Do epidural glucocorticoid injections improve the symptoms of spinal stenosis?
Unfortunately, epidural glucocorticoid injections are ineffective for lumbar spinal stenosis.Whether this will change practice for this lucrative procedure will be an interesting question. (LOE = 1b)
Friedly JL, Comstock BA, Turner JA, et al. A randomized trial of epidural gluocorticoid injections for spinal stenosis. N Engl J Med 2014;371(1):11-21.
|Study Design Randomized controlled trial (double-blinded)||Funding Government|
|Setting Outpatient (specialty)||Allocation Concealed|

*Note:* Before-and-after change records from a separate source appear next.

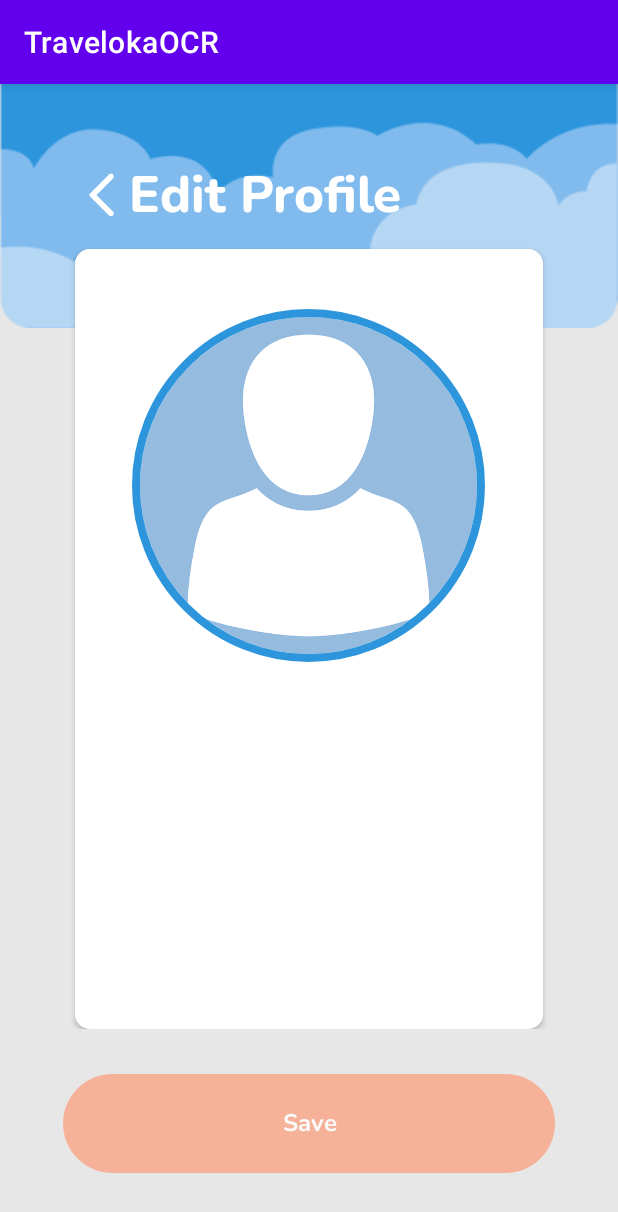
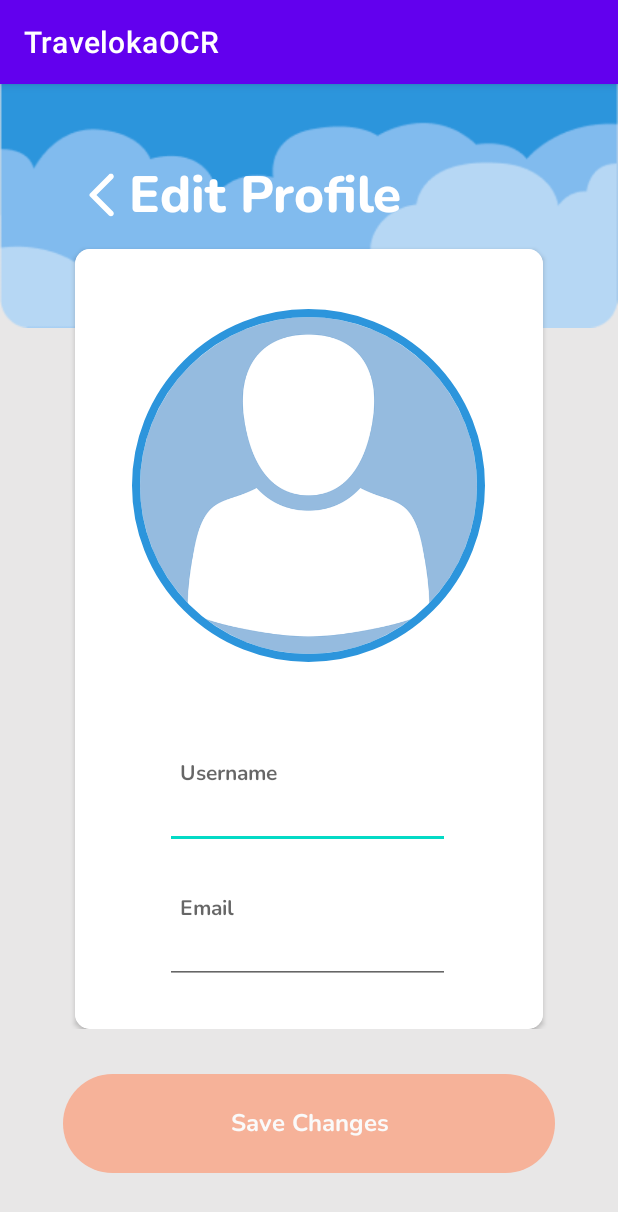
Before and after one commit to capstone-bangkit-c22-ky01/TravelokaOCR, an Android app: the EditProfileActivity screen opened directly, with no data from a screen before it, on a phone screen of 412 x 824 dp. Shown: the top 1212 px of the screen. Run offline under Robolectric (Android 15) with nearby library versions, the phone set to English and light mode, and no system bars; our stand-ins replace CircleImageView; 1 statement that could not run was skipped.

Commit message:
update .xml edit profile

```diff
--- a/app/src/main/res/layout/activity_edit_profile.xml
+++ b/app/src/main/res/layout/activity_edit_profile.xml
@@ -86,11 +86,43 @@
                     android:layout_marginTop="280dp"
                     android:layout_marginStart="50dp"
                     android:layout_marginEnd="50dp" />
-                </androidx.cardview.widget.CardView>
+
+                <com.example.travelokaocr.ui.customview.CustomEditText
+                    android:id="@+id/edt_username"
+                    android:layout_width="190dp"
+                    android:layout_height="100dp"
+                    android:layout_marginTop="300dp"
+                    android:layout_marginStart="60dp"
+                    android:fontFamily="@font/nunito_bold"
+                    android:layout_gravity="start|center_horizontal"
+                    android:hint="@string/username"
+                    android:inputType="text"
+                    android:paddingStart="10dp"
+                    android:paddingEnd="10dp"
+                    android:textSize="14sp"
+                    android:textColor="@color/secondary90"/>
+
+                <com.example.travelokaocr.ui.customview.CustomEditText
+                    android:id="@+id/edt_email"
+                    android:layout_width="190dp"
+                    android:layout_height="100dp"
+                    android:layout_marginTop="390dp"
+                    android:layout_marginStart="60dp"
+                    android:fontFamily="@font/nunito_bold"
+                    android:layout_gravity="start|center_horizontal"
+                    android:hint="@string/email"
+                    android:inputType="text"
+                    android:paddingStart="10dp"
+                    android:paddingEnd="10dp"
+                    android:textSize="14sp"
+                    android:textColor="@color/secondary90" />
+            </androidx.cardview.widget.CardView>
+
+
         </RelativeLayout>
 
         <com.example.travelokaocr.ui.customview.CustomButton
-            android:id="@+id/btn_logout"
+            android:id="@+id/btn_save_changes"
             app:layout_constraintStart_toStartOf="parent"
             app:layout_constraintEnd_toEndOf="parent"
             app:layout_constraintBottom_toBottomOf="parent"
@@ -102,7 +134,7 @@
             android:background="@drawable/bg_button"
             android:enabled="false"
             android:fontFamily="@font/nunito_bold"
-            android:text="@string/save"
+            android:text="@string/save_changes"
             android:textColor="@color/white" />
 
     </androidx.constraintlayout.widget.ConstraintLayout>
--- a/app/src/main/res/values/strings.xml
+++ b/app/src/main/res/values/strings.xml
@@ -59,5 +59,5 @@
     <string name="submit">Submit</string>
     <string name="ic_back">icon back</string>
     <string name="upload_image">Upload Image</string>
-    <string name="save">Save</string>
+    <string name="save_changes">Save Changes</string>
 </resources>
```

Epidural glucocorticoid injections are a common treatment for patients with lumbar spinal stenosis, but their efficacy is uncertain. In this study, the researchers identified 400 patients, aged 50 and older, with lumbar spinal stenosis (confirmed by magnetic resonance imaging or computed tomography), pain of at least 4 on a scale from 1 to 10 in the buttock or leg, and significant functional disability based on a validated scale. Patients were randomly assigned to receive an epidural injection with either lidocaine and a glucocorticoid (betamethasone 6 mg to 12 mg, dexamethasone 8 mg to 10 mg, or triamcinolone 60 mg to 120 mg) or lidocaine alone. All injections were done under fluoroscopic guidance. Groups were balanced at the start of the study, with the exception of a somewhat shorter duration of pain in the lidocaine-only group, and analysis was by intention to treat. The mean age of participants was 68 years, 55% were female, and 69% were white. Patients could receive a second injection 3 weeks after the first, and results were evaluated 3 weeks and 6 weeks after the initial injection. At 3 weeks, improvements in pain and disability were slightly greater in the intervention group, but these were not clinically significant, and they disappeared by the 6-week assessment. Adverse events were more common in the intervention group.
Mark H. Ebell, MD, MS
University of Georgia